Instructions to follow >> Which lines in the records below contain the word "value"? Report each of them.

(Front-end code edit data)
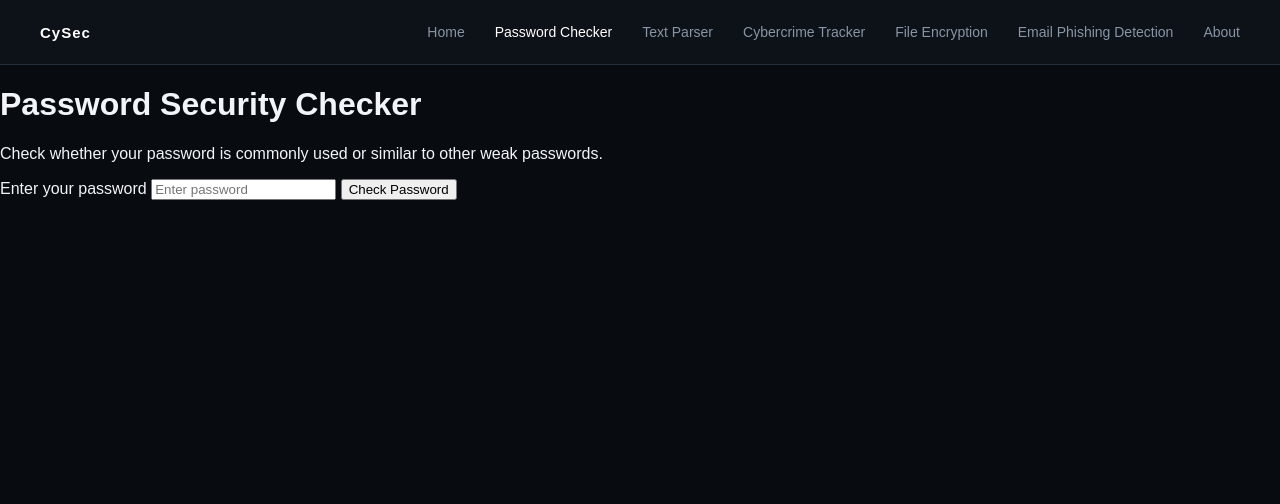
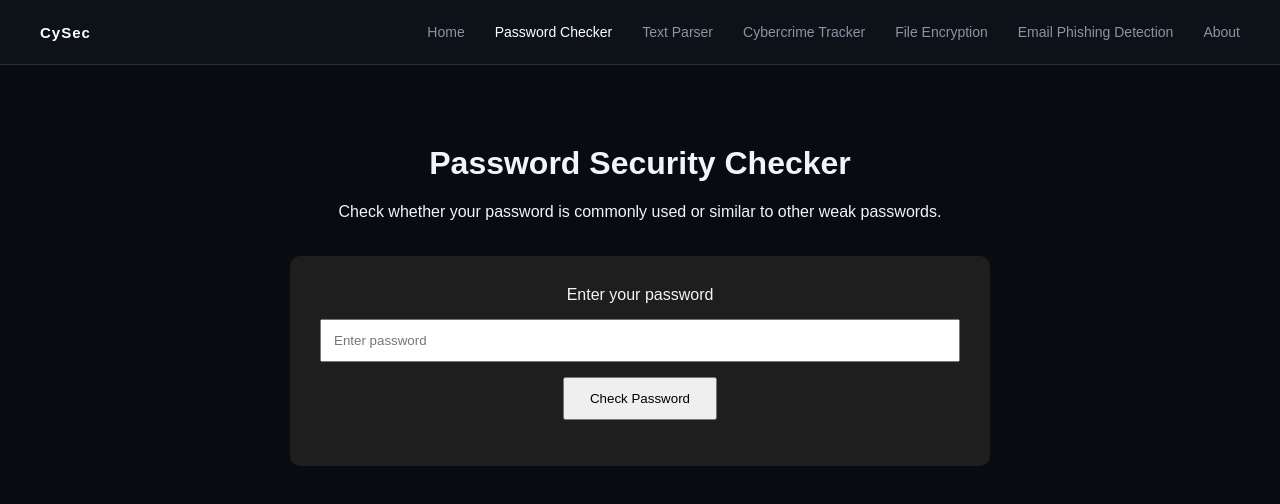
Before and after one commit to kieranhsng/CyberSec-Website, a plain HTML site: page password-checker.html in a window 1280 px wide. Drawn offline with Linux system fonts and the light colour scheme.

Commit message:
Update styles.css

```diff
--- a/styles.css
+++ b/styles.css
@@ -47,3 +47,28 @@ nav {
 .nav-links a.active {
     color: white;
 }
+
+.container {
+    max-width: 700px;
+    margin: 80px auto;
+    text-align: center;
+}
+
+.checker-box {
+    margin-top: 35px;
+    padding: 30px;
+    border-radius: 10px;
+    background: #1e1e1e;
+}
+
+.checker-box input {
+    width: 100%;
+    padding: 12px;
+    margin: 15px 0;
+    box-sizing: border-box;
+}
+
+.checker-box button {
+    padding: 12px 25px;
+    cursor: pointer;
+}
```
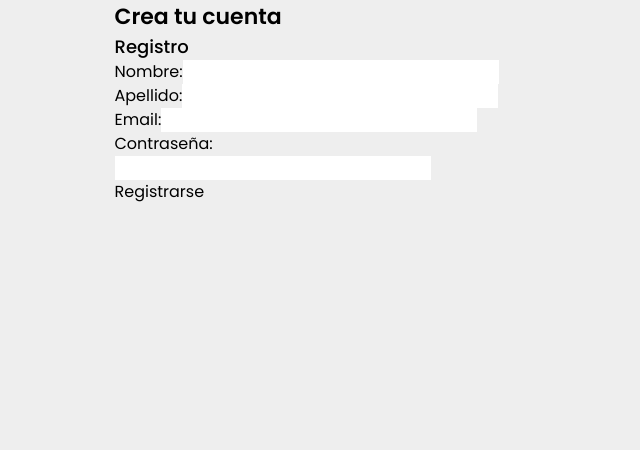
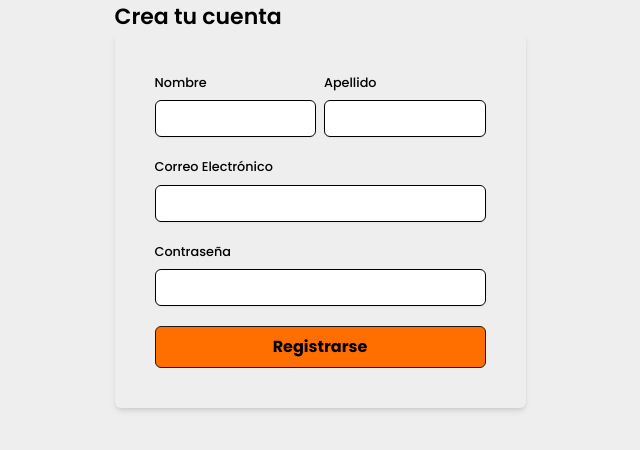
Before and after one commit to No-Country/c16-28-n-node-react, a React (Vite) app in the folder Front/: page /register in a window 1280 px wide. Shown: the top 450 px of the page, without its empty margins (320-960 px from the left). Built offline with nearby package versions, Linux system fonts and the light colour scheme.

Commit message:
Creando el formulario de registro

```diff
--- a/Front/src/components/RegisterForm/RegisterForm.jsx
+++ b/Front/src/components/RegisterForm/RegisterForm.jsx
@@ -3,19 +3,25 @@ import { registerUser } from '../../api/userApi';
 
 const RegisterForm = () => {
   const [formData, setFormData] = useState({
-    firstName: '',
+    name: '',
     lastName: '',
     email: '',
     password: '',
   });
 
-  const handleSubmit = (e) => {
+  const [errors, setErrors] = useState({
+    name: false,
+    lastName: false,
+    email: false,
+    password: false,
+  });
+
+  const handleSubmit = async (e) => {
     e.preventDefault();
-    // Aquí puedes validar los datos del formulario antes de registrar al usuario
-    const { firstName, lastName, email, password } = formData;
-    const userData = { firstName, lastName, email, password };
-    registerUser(userData);
+    const { name, lastName, email, password } = formData;
+    const userData = { name, lastName, email, password };
     console.log(userData);
+    await registerUser(userData);
   };
 
   const handleChange = (e) => {
@@ -24,25 +30,66 @@ const RegisterForm = () => {
       ...prevData,
       [name]: value,
     }));
+    // Validaciones
+    if (name === 'name') {
+      setErrors((prevErrors) => ({
+        ...prevErrors,
+        name: value.trim().length < 3,
+      }));
+    } else if (name === 'lastName') {
+      setErrors((prevErrors) => ({
+        ...prevErrors,
+        lastName: value.trim().length < 3,
+      }));
+    } else if (name === 'email') {
+      setErrors((prevErrors) => ({
+        ...prevErrors,
+        email: !/^[^\s@]+@[^\s@]+\.[^\s@]{2,}$/.test(value),
+      }));
+    } else if (name === 'password') {
+      setErrors((prevErrors) => ({
+        ...prevErrors,
+        password:
+          !/^(?=.*[a-z])(?=.*[A-Z])(?=.*\d)(?=.*[@$!%*?&])[A-Za-z\d@$!%*?&]{6,10}$/.test(
+            value
+          ),
+      }));
+    }
   };
 
   return (
-    <div>
-      <h2>Registro</h2>
+    <div className='bg-white p-10 rounded-md shadow-md'>
       <form onSubmit={handleSubmit}>
-        <div>
-          <label htmlFor='firstName'>Nombre:</label>
+        <div className='flex mb-5 gap-2'>
+          <div className='w-full sm:w-1/2 mb-5 sm:mb-0'>
+            <label
+              className='block mb-2 text-sm font-medium text-gray-700'
+              htmlFor='name'
+            >
+              Nombre
+            </label>
             <input
               type='text'
-            id='firstName'
-            name='firstName'
-            value={formData.firstName}
+              id='name'
+              name='name'
+              value={formData.name}
               onChange={handleChange}
               required
+              className='w-full px-4 py-2 border border-gray-300 rounded-md shadow-sm focus:ring-bl-500 focus:border-skyBlue-500 sm:text-sm'
             />
+            {errors.name && (
+              <span style={{ color: 'red' }}>
+                El nombre debe tener al menos 3 caracteres.
+              </span>
+            )}
           </div>
-        <div>
-          <label htmlFor='lastName'>Apellido:</label>
+          <div className='w-full sm:w-1/2'>
+            <label
+              className='block mb-2 text-sm font-medium text-gray-700'
+              htmlFor='lastName'
+            >
+              Apellido
+            </label>
             <input
               type='text'
               id='lastName'
@@ -50,10 +97,23 @@ const RegisterForm = () => {
               value={formData.lastName}
               onChange={handleChange}
               required
+              className='w-full px-4 py-2 border border-gray-300 rounded-md shadow-sm focus:ring-indigo-500 focus:border-indigo-500 sm:text-sm'
             />
+            {errors.lastName && (
+              <span style={{ color: 'red' }}>
+                El apellido debe tener al menos 3 caracteres.
+              </span>
+            )}
           </div>
-        <div>
-          <label htmlFor='email'>Email:</label>
+        </div>
+
+        <div className='mb-5'>
+          <label
+            className='block mb-2 text-sm font-medium text-gray-700'
+            htmlFor='email'
+          >
+            Correo Electrónico
+          </label>
           <input
             type='email'
             id='email'
@@ -61,10 +121,22 @@ const RegisterForm = () => {
             value={formData.email}
             onChange={handleChange}
             required
+            className='w-full px-4 py-2 border border-gray-300 rounded-md shadow-sm focus:ring-indigo-500 focus:border-indigo-500 sm:text-sm'
           />
+          {errors.email && (
+            <span style={{ color: 'red' }}>
+              Ingresa un Correo Electrónico valido.
+            </span>
+          )}
         </div>
-        <div>
-          <label htmlFor='password'>Contraseña:</label>
+
+        <div className='mb-5'>
+          <label
+            className='block mb-2 text-sm font-medium text-gray-700'
+            htmlFor='password'
+          >
+            Contraseña
+          </label>
           <input
             type='password'
             id='password'
@@ -72,9 +144,31 @@ const RegisterForm = () => {
             value={formData.password}
             onChange={handleChange}
             required
+            className='w-full px-4 py-2 border border-gray-300 rounded-md shadow-sm focus:ring-indigo-500 focus:border-indigo-500 sm:text-sm'
           />
+          {errors.password && (
+            <>
+              <p style={{ color: 'red' }}>
+                La contraseña que estás intentando crear no cumple con los
+                requerimientos.
+              </p>
+              <ul style={{ color: 'red' }}>
+                <li>La contraseña debe tener entre 6 y 10 caracteres.</li>
+                <li>Al menos una letra mayúscula.</li>
+                <li>Al menos una letra minúscula.</li>
+                <li>Al menos un número.</li>
+                <li>Al menos un carácter especial.</li>
+              </ul>
+            </>
+          )}
         </div>
-        <button type='submit'>Registrarse</button>
+
+        <button
+          type='submit'
+          className='primaryBtn w-full px-4 py-2 bg-blue-500 text-white font-bold rounded-md hover:bg-blue-700 focus:ring-4 focus:outline-none focus:ring-blue-300'
+        >
+          Registrarse
+        </button>
       </form>
     </div>
   );
```
Lines whose indentation alone changed are shown as unchanged.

Answer to the problem >>
       [name]: value,
+        name: value.trim().length < 3,
+        lastName: value.trim().length < 3,
+        email: !/^[^\s@]+@[^\s@]+\.[^\s@]{2,}$/.test(value),
+            value
-            value={formData.firstName}
+              value={formData.name}
               value={formData.lastName}
             value={formData.email}
             value={formData.password}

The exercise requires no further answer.